I have a real big tree in my backyard and don’t have the money to have it professionally cut down. It is very messy and my neighbor has complained to me about it and I get it I hate it too but don’t have the money to do it. Then I read your thread about hack n squirt and am excited that I can do this. I’m just wondering about the results.

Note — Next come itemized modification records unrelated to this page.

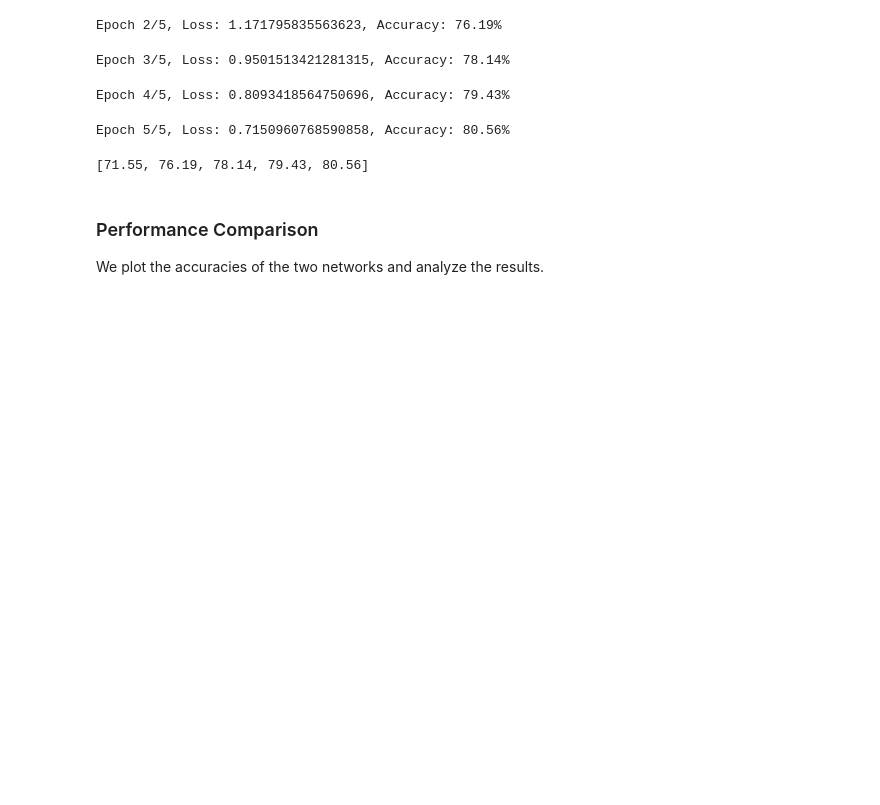
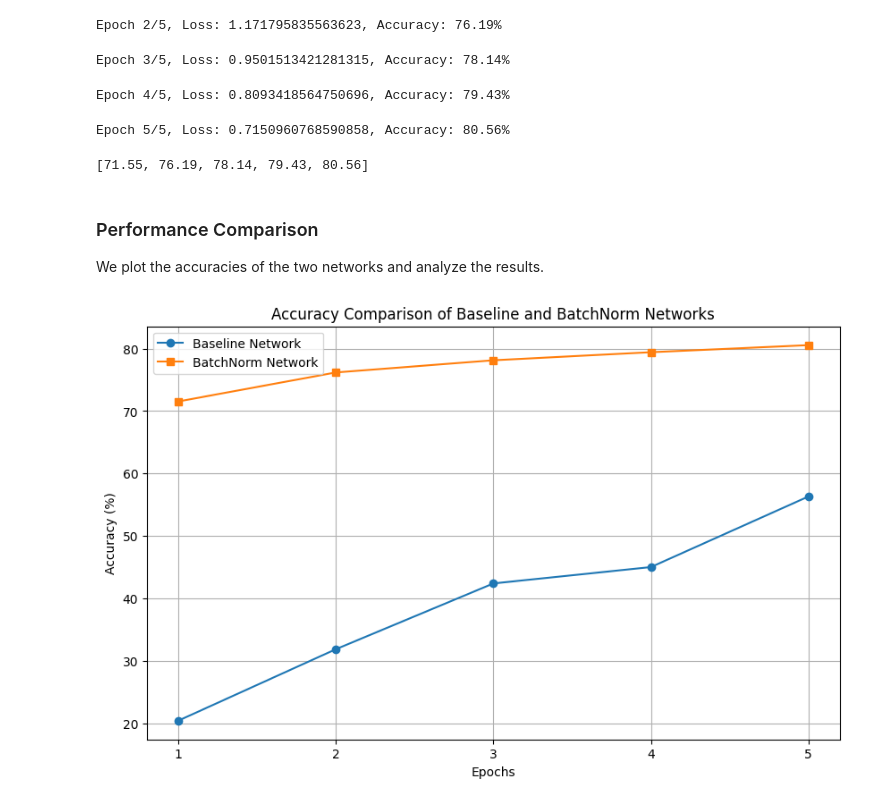
Before and after one commit to Raminyazdani/neural-network-training-techniques, a Jupyter notebook: batch_normalization_study.ipynb, the cells around one changed output. Drawn from its saved outputs; the diff is of its cells as text; code cells hidden in the pictures; blank space fills up the shorter version.

```diff
--- a/batch_normalization_study.ipynb
+++ b/batch_normalization_study.ipynb
@@ -187,3 +187,20 @@ Epoch 5/5, Loss: 0.7150960768590858, Accuracy: 80.56%
 # %% [markdown]
 ### Performance Comparison
 We plot the accuracies of the two networks and analyze the results.
+# %%
+baseline_accuracies = [20.43, 31.87, 42.40, 45.02, 56.32]
+batch_norm_accuracies = [71.55, 76.19, 78.14, 79.43, 80.56]
+
+# Plotting the accuracies
+plt.figure(figsize=(10, 6))
+plt.plot(range(1, 6), baseline_accuracies, marker='o', label='Baseline Network')
+plt.plot(range(1, 6), batch_norm_accuracies, marker='s', label='BatchNorm Network')
+plt.title('Accuracy Comparison of Baseline and BatchNorm Networks')
+plt.xlabel('Epochs')
+plt.ylabel('Accuracy (%)')
+plt.xticks(range(1, 6))
+plt.legend()
+plt.grid(True)
+plt.show()
+# %% [output]
+[figure, added]
```
Also changed, not shown: 1 other file.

I just want to make sure that the tree won’t fall over on my house, it will just lose its leaves and die.

Posted by susiequ on August 28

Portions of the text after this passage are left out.